Are non-compete agreements enforceable in Tennessee?
It depends. Generally speaking, non-compete agreements, also called ‘covenants not to compete’, are disfavored in Tennessee. See Hasty v. Rent-A-Driver, Inc., 671 S.W.2d 471 (Tenn. 1984). Courts interpret these agreements strictly in favor of the employee, in part because the agreement is a restraint on trade. Having said that, courts will uphold non-compete agreements if there is a legitimate business interest to be protected and the agreement sets reasonable time and territorial limitations. Id.
What makes a non-compete agreement reasonable?
When deciding whether a non-compete agreement is reasonable, Tennessee courts will consider the following relevant factors:
1. the consideration supporting the agreement;
2. the threatened danger to the employer in the absence of the agreement;
3. the economic hardship imposed on the employee by the agreement; and,

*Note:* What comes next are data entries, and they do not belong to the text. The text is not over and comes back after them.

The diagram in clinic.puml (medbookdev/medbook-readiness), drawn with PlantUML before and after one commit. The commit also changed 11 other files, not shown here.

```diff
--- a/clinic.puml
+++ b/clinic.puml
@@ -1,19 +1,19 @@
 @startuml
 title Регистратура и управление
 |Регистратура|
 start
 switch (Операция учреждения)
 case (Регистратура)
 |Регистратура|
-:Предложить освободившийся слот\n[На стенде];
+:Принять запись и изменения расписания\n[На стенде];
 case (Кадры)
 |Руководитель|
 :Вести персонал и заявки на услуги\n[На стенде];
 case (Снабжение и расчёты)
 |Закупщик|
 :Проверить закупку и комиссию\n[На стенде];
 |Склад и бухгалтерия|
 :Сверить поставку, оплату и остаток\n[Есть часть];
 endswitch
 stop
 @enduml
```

4. whether the agreement is against the public interest.
Additionally, the time and territorial limitations must be no greater than necessary to protect the employer’s legitimate business interest. In other words, a company cannot expect a court to uphold a non-compete agreement which purports to prevent an employee from ever taking a job with another company in the same general line of work.

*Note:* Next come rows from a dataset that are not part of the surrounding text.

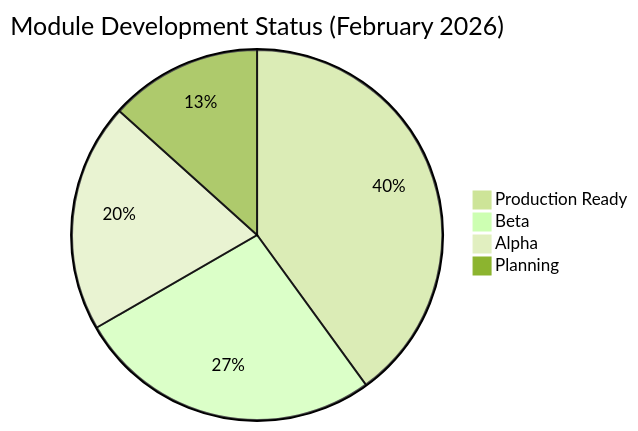
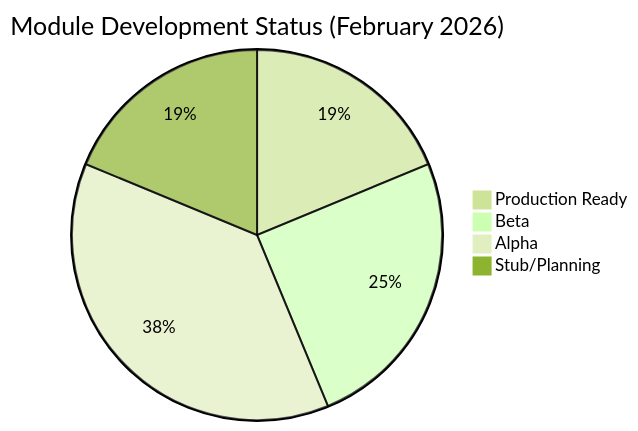
Before and after one commit to docxology/codomyrmex: diagram 12 of 12 in README.md, drawn with Mermaid (forest theme). The commit also changed other lines of this file and 107 other files, not shown here.

````diff
--- a/README.md
+++ b/README.md
@@ -1485,7 +1461,7 @@
 ```mermaid
 pie title Module Development Status (February 2026)
-    "Production Ready" : 12
-    "Beta" : 8
-    "Alpha" : 6
-    "Planning" : 4
+    "Production Ready" : 15
+    "Beta" : 20
+    "Alpha" : 30
+    "Stub/Planning" : 15
 ```
````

Does the employer have a legitimate business interest which deserves protection?
Obviously, employers cannot restrain ordinary competition. Therefore, employers must show that without the non-compete agreement, the employee would gain an unfair advantage in future competition with the employer. Id.
Courts consider the following to determine whether an employee would have an unfair advantage:

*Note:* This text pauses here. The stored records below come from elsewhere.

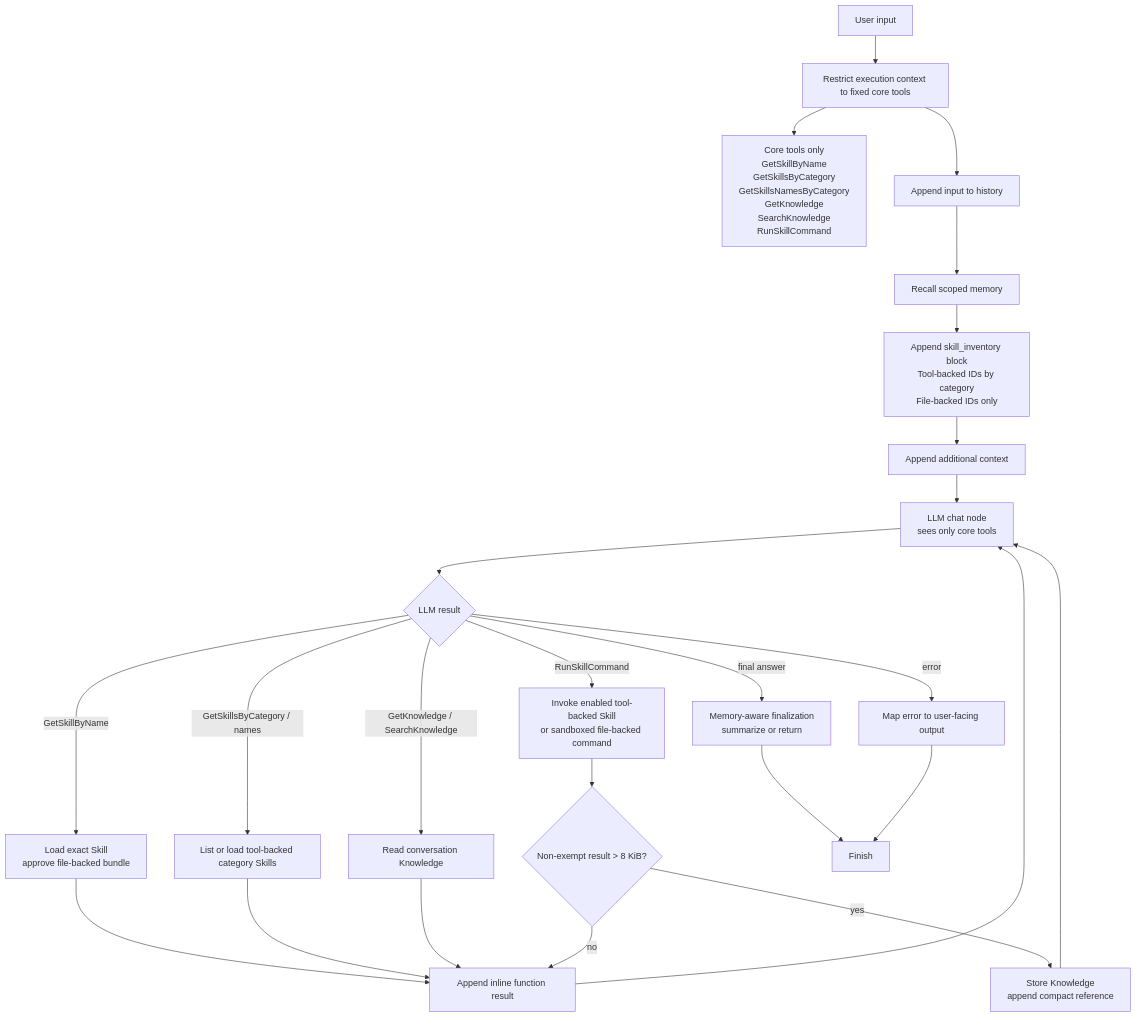
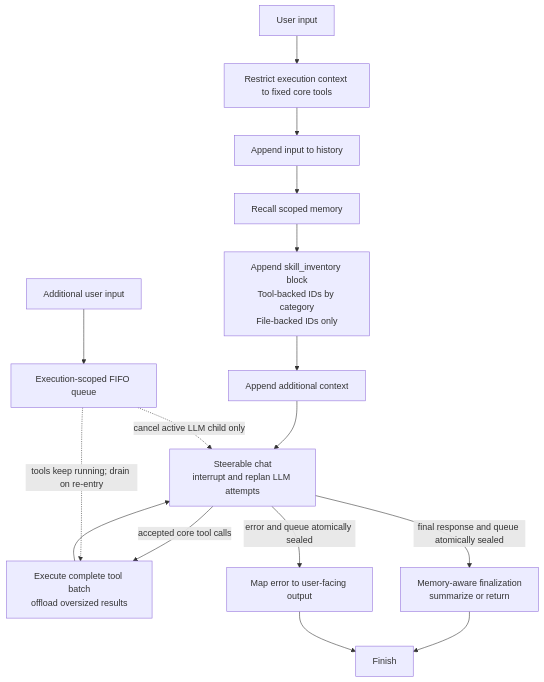
The third of 5 diagrams in README.md (D00mch/souz), drawn with Mermaid before and after one commit. The commit also changed other lines of this file and 31 other files, not shown here.

First line of the commit message:
Add mid-run Skills chat steering and simplify the public client contract (#599)

````diff
--- a/README.md
+++ b/README.md
@@ -172,30 +172,21 @@
 ```mermaid
 flowchart TD
     input["User input"] --> boundary["Restrict execution context to fixed core tools"]
-    boundary --> coreTools["Core tools only\nGetSkillByName\nGetSkillsByCategory\nGetSkillsNamesByCategory\nGetKnowledge\nSearchKnowledge\nRunSkillCommand"]
     boundary --> history["Append input to history"]
     history --> memory["Recall scoped memory"]
     memory --> inventory["Append skill_inventory block\nTool-backed IDs by category\nFile-backed IDs only"]
     inventory --> enrich["Append additional context"]
-    enrich --> llm["LLM chat node\nsees only core tools"]
-    llm --> decision{"LLM result"}
+    enrich --> chat["Steerable chat\ninterrupt and replan LLM attempts"]
 
-    decision -->|GetSkillByName| lookup["Load exact Skill\napprove file-backed bundle"]
-    decision -->|GetSkillsByCategory / names| categories["List or load tool-backed category Skills"]
-    decision -->|RunSkillCommand| command["Invoke enabled tool-backed Skill\nor sandboxed file-backed command"]
-    decision -->|GetKnowledge / SearchKnowledge| knowledge["Read conversation Knowledge"]
-    decision -->|final answer| summary["Memory-aware finalization\nsummarize or return"]
-    decision -->|error| errorNode["Map error to user-facing output"]
+    additionalInput["Additional user input"] --> queue["Execution-scoped FIFO queue"]
+    queue -.->|cancel active LLM child only| chat
 
-    lookup --> append["Append inline function result"]
-    categories --> append
-    knowledge --> append
-    command --> offload{"Non-exempt result > 8 KiB?"}
-    offload -->|yes| reference["Store Knowledge\nappend compact reference"]
-    offload -->|no| append
-    reference --> llm
-    append --> llm
+    chat -->|accepted core tool calls| tools["Execute complete tool batch\noffload oversized results"]
+    tools --> chat
+    queue -.->|tools keep running; drain on re-entry| tools
 
+    chat -->|final response and queue atomically sealed| summary["Memory-aware finalization\nsummarize or return"]
+    chat -->|error and queue atomically sealed| errorNode["Map error to user-facing output"]
     summary --> finish["Finish"]
     errorNode --> finish
 ```
````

1. whether the employer provided the employee with specialized training;
2. whether the employee is given access to trade or business secrets or other confidential information; and,
3. whether the employer’s customers tend to associate the employer’s business with the employee due to the employee’s repeated contacts with the customers on behalf of the employer.
Of course, an employer does not have a protectable interest in the general knowledge and skill of an employee. Id. However, an employer can typically prevent former employees from using its trade or business secrets or other confidential information in competition with the employer. While figuring out what constitutes a trade secret is generally easy, determining what constitutes confidential information can be much more difficult. Indeed, in one particular case, a Tennessee court held that customer lists, customer credit information, pricing information, and profit and loss statements did not constitute confidential information because such information is easily available from sources other than the employer. Id.
If you are an employee with a potential non-compete dispute or an employer looking to prevent unfair competition and/or protect confidential information from your competitors, you need a business litigation lawyer Memphis knows and trusts to handle the matter for you.
Call us today at 901.372.5003.